But Ecuadorian policies directly contravene these U.N. directives. Today, the Cofan of Sinangoe's territory lies within a national park, the Cayambe Coca Ecological Reserve, and technically belongs to the government. This arrangement puts limits on the community's autonomy and obliges them to abide by the province's conservation regulations, Mainville says. These include things like caps on hunting and the requirement that the Cofan seek permits before cutting down trees for community use, among others.
And being within the park's boundaries has not been enough to protect the region from environmental threats either.
Over the past two years, the Cofan have been battling an influx of gold mining operations along the Aguarico river, upstream from Sinangoe, within their territory and the national park. The community had reported these activities and its dire environmental impacts to the Ministry of Environment several times, but these complaints all went ignored, members of the Cofan say.
That's when the community approached Ceibo Alliance, which, in 2017, helped the Cofan create their own bylaw that warns miners and other trespassers to stay out of their territory. For the most part, this move brought the illegal mining to a halt—for a while.
But in 2018, the mining threat resurged, as miners gained legal concessions and stepped up their operations with bigger machinery and more voluminous toxins, such as the cyanide they use to separate gold from sand. These miners received permits from the Ministry of Mining, but never underwent a proper consultation process with the community, which is required by both national and international law, according to the community's lawyers. With the help of Amazon Frontlines and the Ecuadorian Ombudsman, the Cofan decided to sue four government bodies and associations (the Ministry of Mining, the Ministry of Environment, the Mining Regulation and Control Agency, and Ecuador's National Water Secretariat) for allowing the operations to continue, and for not applying sanctions.

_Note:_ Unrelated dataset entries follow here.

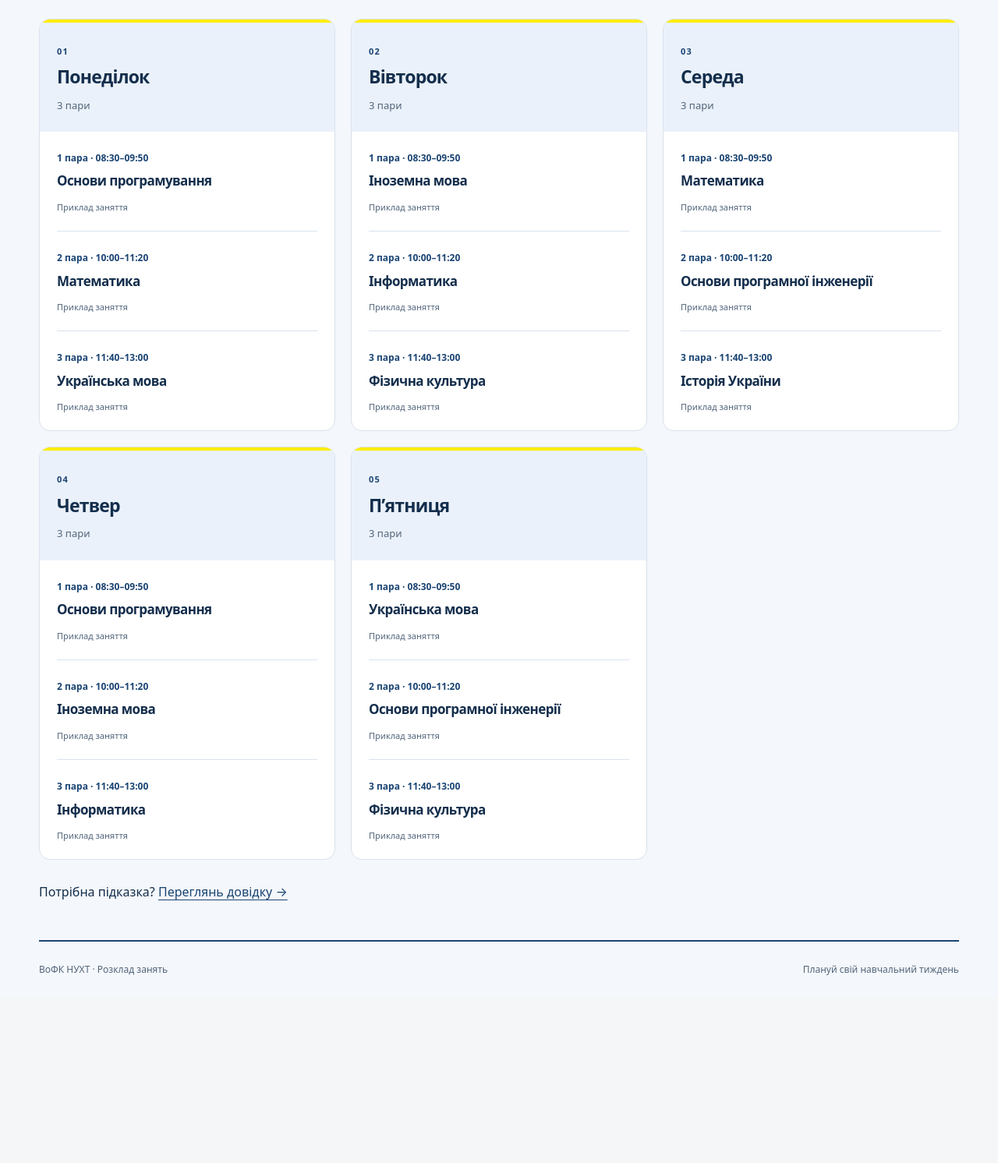
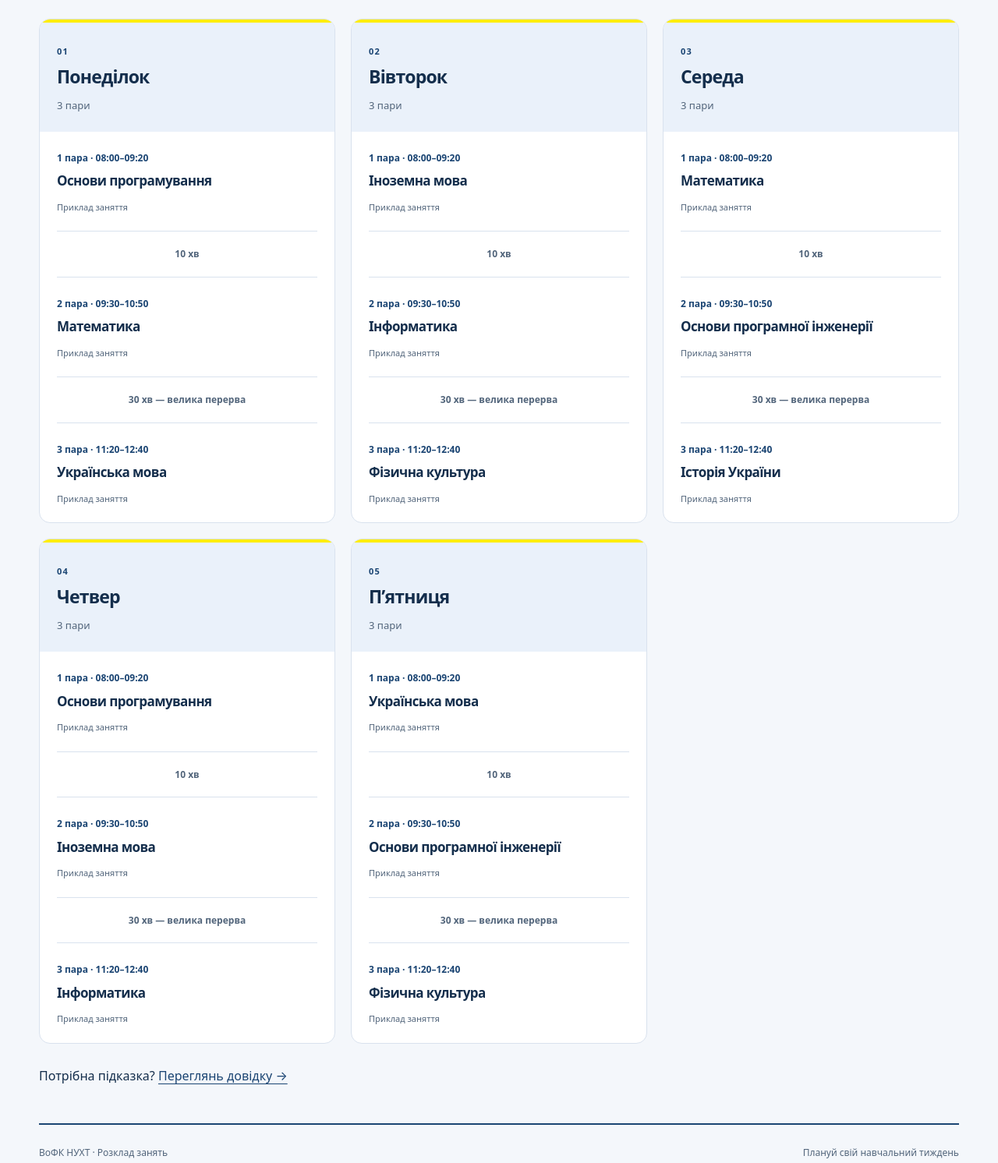
Before and after one commit to Natl1x/vofknuht-schedule, a Flask app: page /schedule in a window 1280 px wide. Shown: the part 457-1949 px from the top of the page at 78% size. Before the commit the page ends 1708 px from the top, so only its background shows below. Run offline with Flask 3, Linux system fonts and the light colour scheme.

Commit message:
Set schedule times and breaks

```diff
--- a/main.py
+++ b/main.py
@@ -27,8 +27,9 @@ def schedule():
         ("Четвер", ("Основи програмування", "Іноземна мова", "Інформатика")),
         ("П’ятниця", ("Українська мова", "Основи програмної інженерії", "Фізична культура")),
     )
-    return render_template("schedule.html", days=days,
-                           times=("08:30–09:50", "10:00–11:20", "11:40–13:00"))
+    times = ("08:00–09:20", "09:30–10:50", "11:20–12:40")
+    breaks = ("10 хв", "30 хв — велика перерва")
+    return render_template("schedule.html", days=days, times=times, breaks=breaks)
 
 
 @app.route("/about")
--- a/static/css/style.css
+++ b/static/css/style.css
@@ -186,6 +186,20 @@ h3 {
   border-radius: 10px;
   padding: 15px;
   margin-top: 10px;
+}
+.break-note,
+.break-row {
+  color: var(--muted);
+  font-size: 12px;
+  font-weight: 650;
+  text-align: center;
+}
+.break-note {
+  padding: 6px 0 0;
+}
+.break-row {
+  padding: 10px 0;
+  border-bottom: 1px dashed var(--line);
 }
 .lesson > span {
   color: var(--accent);
--- a/templates/help.html
+++ b/templates/help.html
@@ -2,6 +2,7 @@
 {% block title %}Довідка{% endblock %}
 {% block content %}
 <section class="page-heading"><p class="eyebrow">КОРИСНО ЗНАТИ</p><h1>Довідка</h1><p class="lead">Короткий путівник сервісом розкладу.</p></section>
+<p class="notice"><strong>Розклад демонстраційний.</strong> Навчальний день починається о 08:00. Пара триває 1 годину 20 хвилин; між першою і другою парами — 10 хвилин, після другої — велика перерва 30 хвилин.</p>
 <section class="grid three"><article class="card"><span class="number">КРОК 01</span><h2>Відкрий розклад</h2><p>Скористайся пунктом «Розклад» у головному меню на будь-якій сторінці.</p></article><article class="card"><span class="number">КРОК 02</span><h2>Знайди день</h2><p>Кожна картка містить назву дня та три демонстраційні заняття.</p></article><article class="card"><span class="number">КРОК 03</span><h2>Переглянь пари</h2><p>Над назвою предмета зазначено номер пари й приклад часу початку та завершення.</p></article></section>
 <section class="section faq"><h2>Поширені запитання</h2>
 <details open><summary>Це справжній розклад коледжу?</summary><p>Ні. Всі заняття та часові інтервали є демонстраційними. Для навчання користуйтеся офіційними повідомленнями коледжу.</p></details>
--- a/templates/home.html
+++ b/templates/home.html
@@ -3,7 +3,7 @@
 {% block content %}
 <section class="hero">
 <div><p class="eyebrow">НАВЧАННЯ ПОЧИНАЄТЬСЯ З ПЛАНУ</p><h1>Твій тиждень.<br><span>Усе за розкладом.</span></h1><p class="lead">Зручний простір для розкладу занять ВоФК НУХТ. Знайомся з майбутнім сервісом і переглядай приклад навчального тижня.</p><div class="actions"><a class="button" href="{{ url_for('schedule') }}">Переглянути розклад ↗</a><a href="{{ url_for('about') }}">Про проєкт →</a></div><p class="muted">Попередня версія · Демонстраційні дані</p></div>
-<aside class="preview" aria-label="Приклад навчального дня"><div class="preview-heading"><span>ПОНЕДІЛОК</span><span class="badge">Приклад</span></div><h2>Вдалий початок тижня</h2><div class="lesson"><span>01</span><div><strong>Основи програмування</strong><small>08:30–09:50</small></div></div><div class="lesson"><span>02</span><div><strong>Математика</strong><small>10:00–11:20</small></div></div><div class="lesson"><span>03</span><div><strong>Українська мова</strong><small>11:40–13:00</small></div></div><p class="muted">Час для знань, ідей та нових можливостей.</p></aside>
+<aside class="preview" aria-label="Приклад навчального дня"><div class="preview-heading"><span>ПОНЕДІЛОК</span><span class="badge">Приклад</span></div><h2>Вдалий початок тижня</h2><div class="lesson"><span>01</span><div><strong>Основи програмування</strong><small>08:00–09:20</small></div></div><div class="break-note">Перерва · 10 хв</div><div class="lesson"><span>02</span><div><strong>Математика</strong><small>09:30–10:50</small></div></div><div class="break-note">Велика перерва · 30 хв</div><div class="lesson"><span>03</span><div><strong>Українська мова</strong><small>11:20–12:40</small></div></div><p class="muted">Час для знань, ідей та нових можливостей.</p></aside>
 </section>
 <section class="section"><p class="eyebrow">ОРІЄНТУЙСЯ ЛЕГКО</p><h2>Навчальний день під рукою</h2><div class="grid three">
 <article class="card"><span class="number">01 / РОЗКЛАД</span><h3>Тиждень цілком</h3><p>П’ять навчальних днів, предмети та час пар в одному місці.</p><a href="{{ url_for('schedule') }}">Відкрити приклад →</a></article>
--- a/templates/schedule.html
+++ b/templates/schedule.html
@@ -4,6 +4,6 @@
 <section class="page-heading"><p class="eyebrow">ПЛАН НА ТИЖДЕНЬ</p><h1>Розклад занять</h1><p class="lead">Приклад тижня для демонстраційної групи.</p></section>
 <p class="notice"><strong>Демонстраційні дані.</strong> Предмети й час наведено як приклад, це не офіційний розклад ВоФК НУХТ. Актуальні заняття уточнюйте у коледжі.</p>
 <section class="schedule-grid" aria-label="Навчальний тиждень">
-{% for day, subjects in days %}<article class="day-card"><div class="day-heading"><span class="number">0{{ loop.index }}</span><h2>{{ day }}</h2><span class="muted">3 пари</span></div><ol class="subjects">{% for subject in subjects %}<li><span class="pair">{{ loop.index }} пара · {{ times[loop.index0] }}</span><h3>{{ subject }}</h3><span class="muted">Приклад заняття</span></li>{% endfor %}</ol></article>{% endfor %}
+{% for day, subjects in days %}<article class="day-card"><div class="day-heading"><span class="number">0{{ loop.index }}</span><h2>{{ day }}</h2><span class="muted">3 пари</span></div><ol class="subjects">{% for subject in subjects %}<li><span class="pair">{{ loop.index }} пара · {{ times[loop.index0] }}</span><h3>{{ subject }}</h3><span class="muted">Приклад заняття</span></li>{% if not loop.last %}<li class="break-row" aria-label="Перерва між парами">{{ breaks[loop.index0] }}</li>{% endif %}{% endfor %}</ol></article>{% endfor %}
 </section><p class="bottom-note">Потрібна підказка? <a href="{{ url_for('help_page') }}">Переглянь довідку →</a></p>
 {% endblock %}
```
Also changed, not shown: lab-reports/lab03-report-yatskiv.md (+1 -1 lines), tests/test_app.py (+14 -0 lines), README.md, 6 other files.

Using their new monitoring technology, the Cofan collected enough evidence that these miners had been operating outside their concessions, destroying the riverbank and contaminating the water, to win the case. One regional judge initially ruled in favor of the community, saying that the government had violated their rights as well as the rights of nature. A provincial tribunal, from the province of Succumbios, extended that ruling on appeal and ordered that 52 mining concessions along the Aguarico river be canceled.
"On the legal side, it's so useful to have maps" and to work with GPS technology, Mainville says, adding it empowers communities to collect concrete information that can't be distorted or dismissed. "You can't really corrupt GPS," he says.
Today, the guardia continues to monitor their territory and make sure the courts' recent rulings are observed, but the Cofan remain equally focused on the mapping.
"Today, we feel stronger and more powerful and able to say that the Cofan are warriors. We won the trial. We beat the government," Lucitante says. "We're going to keep going."